Why Do Problems Happen in Even the Best Nursing Homes?
There are many reasons for this growing concern. Some nursing homes put profits over patients. This is true, even in “non-profit” nursing homes, or nursing homes run by religious institutions where executives and managers often earn huge salaries; but do not see to the day to day activities of hourly paid staff members. Additionally, when a “non-profit” nursing home uses other for-profit companies to manage or run the facility for them they can lose control of each patients needs and concerns.
In reality, the vast majority of care in nursing homes is provided by certified nursing assistants (CNA). Most CNAs have good intentions but, unfortunately, they can often be overworked and under prepared to provide necessary care. Unlike a licensed registered nurse (RN) or licensed practical nurse (LPN), CNAs are not trained nurses. They receive approximately two weeks of training, often at the home itself. They are often left to care for far too many residents. In addition to caring for residents, the CNA must properly document every resident’s chart so everyone involved is aware of what is happening with every resident.
Keeping complete and accurate charts is extremely important in the nursing home setting. Un-like a hospital, where a doctor typically sees a patient on a daily basis and the patient is cared for by a team of highly trained nurses and other professionals, a nursing home resident may see a doctor once a month or even less. Nursing home residents usually have difficult and complex medical conditions. If they didn’t they probably wouldn’t need to be in a home! The doctor caring for the patient is caring for a patient who usually has several conditions that require care. The doctor often has to review several patients at the same facility in a short amount of time.

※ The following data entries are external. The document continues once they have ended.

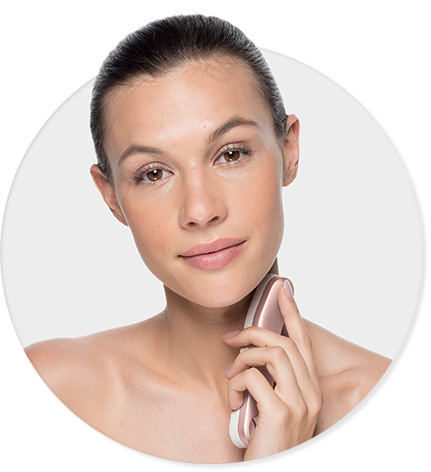
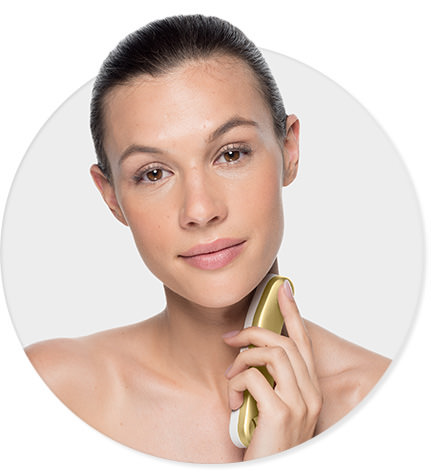
Revert "re rose gold site refresh"

Changed region(s): [[0.5731, 0.5636, 0.6937, 0.7415], [0.5429, 0.8305, 0.6032, 0.9492], [0.6032, 0.7712, 0.6334, 0.8305]]

diff --git a/skin/frontend/zonda/default/css/styles-zonda.css b/skin/frontend/zonda/default/css/styles-zonda.css
@@ -796,7 +796,7 @@ button.button span.name {
 }
 .footer-main ul li.phone,
 .footer-main ul li.phone a[href^=tel] {
-    color: #d19a8c;
+    color: #aa8436;
     font-weight: bold;
 }
 .footer-main .privacy-terms {
@@ -1284,7 +1284,7 @@ button.button span.name {
 }
 .ratings .rating-box {
   width: 80px;
-  background: url(../images/bkg-rating-rosegold.png) repeat-x 0 0;
+  background: url(../images/bkg-rating-gold.png) repeat-x 0 0;
   height: 15px;
   line-height: 0;
   overflow: hidden;
@@ -1295,7 +1295,7 @@ button.button span.name {
     background-size: 16px auto;
 }
 .rating-box .rating {
-  background: url(../images/bkg-rating-rosegold.png) repeat-x 0 100%;
+  background: url(../images/bkg-rating-gold.png) repeat-x 0 100%;
   height: 15px;
     background-size: 16px auto;
 }
@@ -1937,7 +1937,7 @@ a.highlight-link {
 
 .product-view .reviews-summary-wrap .rating-box {
     float: right;
-    background: url("../images/bkg-rating-lg-rosegold.png") repeat-x scroll 0 0 rgba(0, 0, 0, 0);
+    background: url("../images/bkg-rating-lg-gold.png") repeat-x scroll 0 0 rgba(0, 0, 0, 0);
     display: inline-block;
     height: 37px;
     line-height: 0;
@@ -1949,7 +1949,7 @@ a.highlight-link {
 }
 
 .product-view .reviews-summary-wrap .rating-box .rating {
-    background: url("../images/bkg-rating-lg-rosegold.png") repeat-x scroll 0 100% rgba(0, 0, 0, 0);
+    background: url("../images/bkg-rating-lg-gold.png") repeat-x scroll 0 100% rgba(0, 0, 0, 0);
     height: 37px;
     background-size: 40px auto;
 }
@@ -2804,7 +2804,7 @@ td.for-desktop {
 .checkout-cart-index .btn-continue, .checkout-cart-index .btn-update {
   background: transparent;
   font-size: 16px;
-  color: #d19a8c;
+  color: #a98236;
   text-transform: none;
 }
 .checkout-cart-index .btn-continue {
@@ -3587,7 +3587,7 @@ div.cart-empty {
 }
 /* new home page */
 .homepage-button-cta {
-    background: #d19a8c;
+    background: #c0a879;
     color: #fff;
     display: inline-block;
     font-family: "Lato", "Helvetica Neue", Helvetica, Arial, sans-serif;
@@ -3602,7 +3602,7 @@ div.cart-empty {
 }
 
 .homepage-section-lto .homepage-button-cta {
-    background: #d19a8c;
+    background: #c0a879;
 }
 
 .homepage-button-cta:after {
@@ -3618,7 +3618,7 @@ div.cart-empty {
 
 .homepage-button-cta:hover {
     color: #fff;
-    background: #be8677;
+    background: #8d6a26;
     text-decoration: none;
 }
 
@@ -3769,20 +3769,20 @@ div.cart-empty {
 
 #slide-1 .homepage-button-cta,
 #slide-2 .homepage-button-cta {
-    background: #222;
+    background: #a98236;
 }
 
 #slide-1 .homepage-button-cta:hover,
 #slide-2 .homepage-button-cta:hover {
-    background: #000;
+    background: #8d6a26;
 }
 
 #slide-3 .homepage-button-cta {
-    background: #222;
+    background: #6197c9;
 }
 
 #slide-3 .homepage-button-cta:hover {
-    background: #000;
+    background: #3d71a1;
 }
 
 .homepage-hero-banner--copy p {
@@ -3915,7 +3915,7 @@ ul.homepage-content-worksgreat-list ul {
 }
 
 .homepage-content-worksgreat-list ul li:before {
-    color: #d19a8c;
+    color: #a98236;
     content: "+";
     font-weight: 600;
     height: 28px;
@@ -3958,7 +3958,7 @@ ul.homepage-content-worksgreat-list ul {
 }
 
 .homepage-section-lto-content .homepage-heading h3 .special {
-    color: #d19a8c;
+    color: #c0a879;
 }
 
 .homepage-section-lto-content p {
@@ -4403,7 +4403,7 @@ ul.homepage-content-worksgreat-list ul {
   display: block;
   width: 49px;
   height: 49px;
-  background: url(../images/backtotop-rosegold.png) no-repeat left top;
+  background: url(../images/backtotop-gold.png) no-repeat left top;
   background-size: auto 49px;
   text-indent: -999em;
 }
@@ -5165,7 +5165,7 @@ div.menu a, #nav li a, #blog_nav li a, #nav-links a {
     overflow: hidden;
 }
 .catalog-product-view #affirm-learn-more span {
-    color:#d19a8c;
+    color:#a98236;
 }
 .catalog-product-view #affirm-learn-more .affirm-logo {
     width: auto;
@@ -5197,7 +5197,7 @@ div.menu a, #nav li a, #blog_nav li a, #nav-links a {
 }
 
 .cms-wrapper a {
-    color: #d19a8c;
+    color: #a98236;
     outline: none;
 }
 
@@ -5243,14 +5243,14 @@ div.menu a, #nav li a, #blog_nav li a, #nav-links a {
 
 .refurbished-faqs-container .refurb-cta .button {
     background-color: #fff;
-    border: 1px solid #d19a8c;
+    border: 1px solid #c0a879;
     padding: 0 24px;
     margin-top: 12px;
     color: #333;
 }
 
 .refurbished-faqs-container .refurb-cta .button:hover {
-    background: #d19a8c;
+    background: #c0a879;
     color: #fff;
 }
 
@@ -6378,7 +6378,7 @@ h2.jenu-howitworks-header-h2 strong {
   overflow: hidden;
 }
 .jenu-howitworks-body-features .howitworks-blue-plus {
-  color: #d19a8c;
+  color: #a98236;
 }
 .howitworks-bottomcopy {
     font-size: 14px;
@@ -6620,7 +6620,7 @@ h2.jenu-howitworks-header-h2 strong {
 .cms-international-ordering-and-shipping .cslinks-left .cslinks li.international-ordering-and-shipping a,
 .cms-privacy-policy .cslinks-left .cslinks li.privacy-policy a,
 .cms-terms-and-conditions .cslinks-left .cslinks li.terms-and-conditions a {
-    color: #d19a8c;
+    color: #a98236;
 }
 
 .cms-faqs .cslinks-left .cslinks li.faqs a:hover,

diff --git a/skin/frontend/zonda/default/css/store_default.css b/skin/frontend/zonda/default/css/store_default.css
@@ -19,10 +19,10 @@ h6,
     color: #333;
 }
 a {
-    color: #d19a8c;
+    color: #a98236;
 }
 a:hover {
-    color: #be8677;
+    color: #8b651b;
 }
 .button,
 .sbToggle,
@@ -30,14 +30,14 @@ a:hover {
 .pager .pages ol li.current,
 .button-normal {
     display: inline-block;
-    background-color: #222;
+    background-color: #a98236;
     font-family: "Lato","Helvetica Neue", Helvetica, Arial, sans-serif;
     color: #ffffff;
     font-size: 13px;
     text-transform: uppercase;
 }
 .cms-no-route .main-content .form-search .input-text {
-    border: solid 1px #be8677;
+    border: solid 1px #0067aa;
 }
 .pager .pages ol li a {
     color: #ffffff;
@@ -51,14 +51,14 @@ a:hover {
 .btn-remove2:hover,
 .btn-remove:hover
 {
-    background-color: #000;
+    background-color: #926e28;
     color: #ffffff;
 }
 .button.link-wishlist:hover,
 .button.link-wishlist:focus,
 .button.link-compare:hover,
 .button.link-compare:focus {
-    background-color: #000;
+    background-color: #926e28;
 }
 .pager .pages ol li a:hover,
 .pager .pages ol li a:focus {
@@ -287,7 +287,7 @@ div.menu.active a,
 #blog_nav>li.active>a,
 #blog_nav>li.over>a
 {
-    color: #d19a8c;
+    color: #a98236;
     background-color: #ffffff;
     background-image: none;
 }
@@ -339,7 +339,7 @@ div.eternal-custom-menu-popup a.level1,
 #nav ul li.level1 a,
 #blog_nav ul li.level1 a{
     font-size: 13px;
-    color: #d19a8c;
+    color: #a98236;
 }
 div.eternal-custom-menu-popup a.level2,
 .menu-mobile a.level2,
@@ -362,7 +362,7 @@ div.eternal-custom-menu-popup a.level1:hover,
 .menu-mobile a.level1:hover,
 div.eternal-custom-menu-popup a.level2:hover,
 .menu-mobile a.level2:hover{
-    color: #d19a8c;
+    color: #a98236;
 }
 #menu-button .btn-navbar .icon-bar {
     background-color: #a1abb3;
@@ -467,12 +467,12 @@ div.eternal-custom-menu-popup a.level2:hover,
 }
 .footer-main a:hover,
 .footer-main a:focus {
-    color: #be8677;
+    color: #0067aa;
     padding-left: 5px;
 }
 .footer-top a:hover,
 .footer-top a:focus {
-    color: #be8677;
+    color: #0067aa;
     padding-left: 5px;
 }
 .footer-top .fblike-box a:hover,
@@ -483,11 +483,11 @@ div.eternal-custom-menu-popup a.level2:hover,
 }
 .footer-top #twitter-footer-slider a,
 .footer-main .fblike-box .facebook-like-wrap a {
-    color: #be8677;
+    color: #0067aa;
 }
 .footer-main #twitter-footer-slider a,
 .footer-main .fblike-box .facebook-like-wrap a {
-    color: #be8677;
+    color: #0067aa;
 }
 .footer address{
     font-size: 13px;

diff --git a/skin/frontend/zonda/default/css/eternal/custommenu.css b/skin/frontend/zonda/default/css/eternal/custommenu.css
@@ -454,7 +454,7 @@ div.eternal-custom-menu-popup a.level1,
 
 #nav .submega-right a.submega-cta {
     width: auto;
-    color: #d19a8c;
+    color: #a98236;
     text-transform: uppercase;
     font-size: 11px;
     padding: 0;
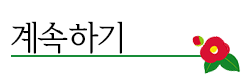
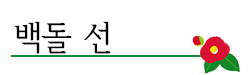
흑돌, 백선 텍스트 변경.

Changed region(s): [[0.028, 0.2667, 0.504, 0.72]]

diff --git a/Gomoku/manager.hpp b/Gomoku/manager.hpp
@@ -208,10 +208,13 @@ private:
             grc::application::shared->setViewController(std::static_pointer_cast<grc::viewcontroller>(gameAiVC));
         };
 
-        mainVC->buttonContinueGame = []()
+        mainVC->buttonContinueGame = [this]()
         {
             spdlog::info("mainVC : button continue game");
             spdlog::critical("mainVC : Not Implement");
+            gameHumanVC->setAiTern(core::color::black);
+            gameHumanVC->clear();
+            grc::application::shared->setViewController(std::static_pointer_cast<grc::viewcontroller>(gameHumanVC));
         };
 
         mainVC->buttonNewGame = [this]()
@@ -219,7 +222,7 @@ private:
             spdlog::info("mainVC : button new game");
             spdlog::critical("mainVC : Not Implement");
 
-            gameHumanVC->setAiTern(core::color::black);
+            gameHumanVC->setAiTern(core::color::white);
             gameHumanVC->clear();
             grc::application::shared->setViewController(std::static_pointer_cast<grc::viewcontroller>(gameHumanVC));
         };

The role of CNAs at nursing homes is critical. As Penelope Ann Shaw, PhD 1. wrote in the September 2014 issue of The Journal of Post-Acute and Long Term Care Medicine, JAMDA “The CNAs’ critical role as providers of direct care includes making sure we residents are kept clean and safe from falls and elopements, are kept properly fed and hydrated, are monitored for skin break- down, are provided some engagement to reduce agitation and depression, that changes in our physical and mental condition are reported, and, in my case, ensure a safe transfer between my bed and my power chair with a hydraulic lift.” 2.
Neglect often occurs when CNAs are overworked or are assigned tasks they are not trained to perform. Turnover is also extremely high amongst CNAs. Too often, there are simply not enough CNAs on hand. This is particularly true during overnight shifts when CNAs may be the only staff available to answer call bells and attend to unexpected needs of the residents. This problem is complicated by the fact that far too often CNAs on overnight shifts are also tasked with duties not directly related to resident care. Additionally, CNAs are increasingly being asked to do tasks that they were never trained to do. (Read Mary’s Story) Even the most well meaning and experienced CNA lacks the training that an LPN or RN has. Lastly, because CNAs are paid substantially less than nursing staff, they are used more and more by homes looking to keep their expenses down.